__PROBLEM TO SOLVE__.
Find each line of the entries with the string "Alpha", please, and copy it.

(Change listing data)
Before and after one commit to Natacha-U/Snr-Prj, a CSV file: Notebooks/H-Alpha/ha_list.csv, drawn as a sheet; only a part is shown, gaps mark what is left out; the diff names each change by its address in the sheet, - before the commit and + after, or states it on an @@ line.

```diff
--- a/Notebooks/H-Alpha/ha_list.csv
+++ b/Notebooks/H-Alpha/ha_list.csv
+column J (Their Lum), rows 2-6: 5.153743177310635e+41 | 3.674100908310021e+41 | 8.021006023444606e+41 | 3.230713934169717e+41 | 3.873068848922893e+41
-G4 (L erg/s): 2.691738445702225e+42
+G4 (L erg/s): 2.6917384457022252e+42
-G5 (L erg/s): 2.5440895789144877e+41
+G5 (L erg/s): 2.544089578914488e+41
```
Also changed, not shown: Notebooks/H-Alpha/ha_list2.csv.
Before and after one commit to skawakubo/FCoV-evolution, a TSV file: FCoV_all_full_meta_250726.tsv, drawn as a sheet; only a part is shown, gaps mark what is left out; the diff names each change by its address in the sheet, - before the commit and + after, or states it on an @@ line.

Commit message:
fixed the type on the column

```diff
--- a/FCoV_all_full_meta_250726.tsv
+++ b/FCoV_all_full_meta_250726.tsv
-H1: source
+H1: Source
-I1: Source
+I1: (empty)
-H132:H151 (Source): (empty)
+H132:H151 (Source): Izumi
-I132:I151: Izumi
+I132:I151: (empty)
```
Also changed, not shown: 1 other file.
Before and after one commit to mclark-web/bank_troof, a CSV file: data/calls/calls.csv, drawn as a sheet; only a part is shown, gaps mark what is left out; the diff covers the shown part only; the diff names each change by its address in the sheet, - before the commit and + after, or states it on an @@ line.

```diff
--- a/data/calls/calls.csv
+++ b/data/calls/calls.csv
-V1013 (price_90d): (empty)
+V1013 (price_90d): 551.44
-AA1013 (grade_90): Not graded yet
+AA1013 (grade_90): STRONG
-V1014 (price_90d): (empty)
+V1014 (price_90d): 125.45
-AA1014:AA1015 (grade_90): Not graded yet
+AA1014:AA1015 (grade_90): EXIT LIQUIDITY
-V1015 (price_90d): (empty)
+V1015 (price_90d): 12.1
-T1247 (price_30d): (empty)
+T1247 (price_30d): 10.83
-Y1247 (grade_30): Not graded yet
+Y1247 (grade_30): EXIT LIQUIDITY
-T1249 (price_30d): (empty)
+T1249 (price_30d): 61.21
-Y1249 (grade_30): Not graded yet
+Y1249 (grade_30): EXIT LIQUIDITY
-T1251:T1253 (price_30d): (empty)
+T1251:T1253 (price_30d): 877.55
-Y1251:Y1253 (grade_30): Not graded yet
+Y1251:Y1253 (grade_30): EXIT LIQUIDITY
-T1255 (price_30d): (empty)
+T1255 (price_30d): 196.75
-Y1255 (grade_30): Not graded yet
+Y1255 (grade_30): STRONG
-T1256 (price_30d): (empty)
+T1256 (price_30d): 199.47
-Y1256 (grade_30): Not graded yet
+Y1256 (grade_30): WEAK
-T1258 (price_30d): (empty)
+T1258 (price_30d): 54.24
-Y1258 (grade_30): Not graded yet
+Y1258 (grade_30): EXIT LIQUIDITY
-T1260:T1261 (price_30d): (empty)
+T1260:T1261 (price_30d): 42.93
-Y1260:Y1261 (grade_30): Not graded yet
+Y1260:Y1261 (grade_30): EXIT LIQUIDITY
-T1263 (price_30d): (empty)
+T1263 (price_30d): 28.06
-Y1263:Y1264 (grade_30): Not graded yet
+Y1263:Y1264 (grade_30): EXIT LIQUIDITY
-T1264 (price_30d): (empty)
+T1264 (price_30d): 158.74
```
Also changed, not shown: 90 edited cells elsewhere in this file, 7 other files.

__TASK RESPONSE__.
Before and after one commit to Natacha-U/Snr-Prj, a CSV file: Notebooks/H-Alpha/ha_list.csv, drawn as a sheet; only a part is shown, gaps mark what is left out; the diff names each change by its address in the sheet, - before the commit and + after, or states it on an @@ line.
--- a/Notebooks/H-Alpha/ha_list.csv
+++ b/Notebooks/H-Alpha/ha_list.csv
Also changed, not shown: Notebooks/H-Alpha/ha_list2.csv.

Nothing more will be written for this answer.